Study sheds light on Scots Muslims

Muslims in Scotland are more likely to be in higher education or self-employed than the population as a whole, a study shows.

The number of Muslims educated to degree level, or above, has increased from 22 per cent in 2001 to 38 per cent in 2011. This rise exceeds that of the general population at 27 per cent, researchers say.

The findings also indicate that Scottish Muslims are strongly entrepreneurial, as one third of those working full time are self-employed, compared with 12 per cent of the overall population.

Census data

Researchers at the University  analysed data from the 2001 Census – when a question of religion was introduced – and the subsequent Census of 2011, giving a unique statistical insight into the Scottish Muslim experience.

Key findings

Other key findings were that a quarter of Muslim women look after home and family, compared with 5.6 per cent of all Scottish women.

Researchers at the University’s Alwaleed Centre for the Study of Islam in the Contemporary World suggest that a relatively young Muslim population in Scotland may be a factor in this. Statistics show that 30 per cent of Muslims were aged 15 and under in 2011, compared with 17 per cent of the total population.

The study suggests that third sector groups and the Scottish Government use this data to address how to better facilitate women’s access to employment opportunities.

Analysis also revealed that a disproportionately high number of elderly Muslim women have self-reported bad or very bad health – 33 per cent compared with 14 per cent overall. The report recommends policy makers and community groups extend health education and awareness campaigns.

Language skills

The study found that Muslims are widely dispersed across the nation, with the highest concentration in Glasgow at five per cent.

It also highlights that less than 4.5 per cent of the Muslim population have weak or no English language skills – compared with an estimated six per cent south of the border.

The report suggests that schools may wish to broaden their foreign language teaching to include Urdu, which the 2011 Census showed to be the fourth most widely spoken language in the home.
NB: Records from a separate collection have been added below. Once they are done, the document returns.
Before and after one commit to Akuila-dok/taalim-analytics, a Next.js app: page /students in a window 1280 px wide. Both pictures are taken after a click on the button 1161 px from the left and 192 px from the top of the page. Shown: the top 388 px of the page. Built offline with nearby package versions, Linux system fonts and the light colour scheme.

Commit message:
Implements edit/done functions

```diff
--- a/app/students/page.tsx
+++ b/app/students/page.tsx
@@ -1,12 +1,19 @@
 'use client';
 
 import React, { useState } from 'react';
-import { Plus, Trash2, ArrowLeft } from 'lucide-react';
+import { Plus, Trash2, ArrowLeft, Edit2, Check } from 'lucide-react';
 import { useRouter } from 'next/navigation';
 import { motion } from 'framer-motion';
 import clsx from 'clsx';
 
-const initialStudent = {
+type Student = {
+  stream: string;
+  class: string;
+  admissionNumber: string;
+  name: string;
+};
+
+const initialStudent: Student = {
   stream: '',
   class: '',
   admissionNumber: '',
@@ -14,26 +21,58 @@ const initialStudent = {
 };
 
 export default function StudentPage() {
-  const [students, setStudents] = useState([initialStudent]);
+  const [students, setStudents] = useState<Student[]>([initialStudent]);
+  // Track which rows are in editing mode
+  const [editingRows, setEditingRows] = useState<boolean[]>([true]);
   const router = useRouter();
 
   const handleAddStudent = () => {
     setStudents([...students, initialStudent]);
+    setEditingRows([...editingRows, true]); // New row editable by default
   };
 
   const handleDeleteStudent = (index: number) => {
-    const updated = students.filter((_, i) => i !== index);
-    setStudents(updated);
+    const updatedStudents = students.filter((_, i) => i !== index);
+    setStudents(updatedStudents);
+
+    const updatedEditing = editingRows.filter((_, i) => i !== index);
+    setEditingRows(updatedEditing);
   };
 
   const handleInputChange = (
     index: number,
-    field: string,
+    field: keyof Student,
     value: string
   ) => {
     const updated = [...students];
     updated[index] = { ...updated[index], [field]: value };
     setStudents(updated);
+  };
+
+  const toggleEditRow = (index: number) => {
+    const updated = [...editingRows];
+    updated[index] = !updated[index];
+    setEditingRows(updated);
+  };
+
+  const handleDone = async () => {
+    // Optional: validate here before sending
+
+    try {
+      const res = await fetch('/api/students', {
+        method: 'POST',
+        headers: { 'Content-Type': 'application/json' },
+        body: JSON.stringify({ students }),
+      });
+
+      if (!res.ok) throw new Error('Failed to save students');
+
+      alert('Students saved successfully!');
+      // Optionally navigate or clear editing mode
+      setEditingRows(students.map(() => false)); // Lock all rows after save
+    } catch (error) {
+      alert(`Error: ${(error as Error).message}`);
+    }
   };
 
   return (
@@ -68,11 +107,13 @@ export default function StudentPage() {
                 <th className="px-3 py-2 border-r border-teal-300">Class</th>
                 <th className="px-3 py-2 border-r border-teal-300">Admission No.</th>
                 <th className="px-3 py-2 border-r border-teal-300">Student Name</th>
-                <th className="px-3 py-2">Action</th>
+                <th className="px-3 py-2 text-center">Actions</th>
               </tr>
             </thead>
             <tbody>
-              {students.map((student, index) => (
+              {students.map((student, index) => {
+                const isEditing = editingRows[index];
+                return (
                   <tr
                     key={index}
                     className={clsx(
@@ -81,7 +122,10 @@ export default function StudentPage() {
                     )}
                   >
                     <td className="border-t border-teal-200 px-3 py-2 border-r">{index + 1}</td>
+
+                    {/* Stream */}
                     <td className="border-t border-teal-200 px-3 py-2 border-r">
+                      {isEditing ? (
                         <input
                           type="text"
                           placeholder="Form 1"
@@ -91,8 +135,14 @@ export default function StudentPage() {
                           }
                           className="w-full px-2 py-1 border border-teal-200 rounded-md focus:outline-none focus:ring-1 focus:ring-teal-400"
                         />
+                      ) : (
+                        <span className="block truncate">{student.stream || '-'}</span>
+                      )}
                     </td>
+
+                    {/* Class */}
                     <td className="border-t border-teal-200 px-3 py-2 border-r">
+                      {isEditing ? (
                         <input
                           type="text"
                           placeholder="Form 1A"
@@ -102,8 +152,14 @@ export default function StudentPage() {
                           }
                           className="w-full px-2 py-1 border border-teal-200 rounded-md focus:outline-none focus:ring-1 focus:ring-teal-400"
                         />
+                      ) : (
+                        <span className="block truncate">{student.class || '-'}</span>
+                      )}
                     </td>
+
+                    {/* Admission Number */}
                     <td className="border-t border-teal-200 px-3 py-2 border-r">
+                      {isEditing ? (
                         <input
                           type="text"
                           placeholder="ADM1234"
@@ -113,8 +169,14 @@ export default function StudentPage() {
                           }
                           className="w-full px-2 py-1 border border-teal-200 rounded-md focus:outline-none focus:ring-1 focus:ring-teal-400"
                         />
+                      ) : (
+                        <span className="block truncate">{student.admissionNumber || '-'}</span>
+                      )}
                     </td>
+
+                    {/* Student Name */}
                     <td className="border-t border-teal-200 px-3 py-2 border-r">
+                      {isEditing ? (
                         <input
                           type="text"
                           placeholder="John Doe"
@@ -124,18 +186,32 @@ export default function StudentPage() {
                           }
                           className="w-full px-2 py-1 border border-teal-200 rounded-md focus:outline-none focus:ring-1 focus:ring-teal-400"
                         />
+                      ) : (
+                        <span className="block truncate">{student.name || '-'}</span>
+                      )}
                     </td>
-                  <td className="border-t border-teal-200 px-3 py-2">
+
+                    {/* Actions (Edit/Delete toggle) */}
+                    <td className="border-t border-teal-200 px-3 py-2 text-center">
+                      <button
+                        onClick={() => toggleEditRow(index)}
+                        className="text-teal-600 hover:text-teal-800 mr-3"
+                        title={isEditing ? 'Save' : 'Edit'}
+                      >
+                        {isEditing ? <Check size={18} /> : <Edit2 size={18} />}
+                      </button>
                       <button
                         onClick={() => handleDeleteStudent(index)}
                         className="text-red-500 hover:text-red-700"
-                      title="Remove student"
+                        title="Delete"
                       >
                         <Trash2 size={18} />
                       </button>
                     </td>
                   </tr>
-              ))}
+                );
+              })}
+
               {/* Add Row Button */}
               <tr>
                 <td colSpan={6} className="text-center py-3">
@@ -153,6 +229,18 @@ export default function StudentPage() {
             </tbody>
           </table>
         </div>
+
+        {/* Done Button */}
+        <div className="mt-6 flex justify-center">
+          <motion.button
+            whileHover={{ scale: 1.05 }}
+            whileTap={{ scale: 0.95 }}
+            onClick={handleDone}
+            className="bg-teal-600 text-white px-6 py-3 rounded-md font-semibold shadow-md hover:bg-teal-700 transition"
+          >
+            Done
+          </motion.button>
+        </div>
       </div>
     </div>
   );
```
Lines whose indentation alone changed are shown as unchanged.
Our report encompasses numerous aspects of life for Muslims in Scotland. Its findings will form the basis of a wider project that aims to encourage conversations at a national and local level, concerning the present and future needs of Scotland’s growing Muslim population.

Dr Khadijah Elshayyal  Alwaleed Centre for the Study of Islam in the Contemporary World

Related links

Scottish Muslims in Numbers launch event

The University of Edinburgh's Alwaleed Centre for the Study of Islam in the Contemporary World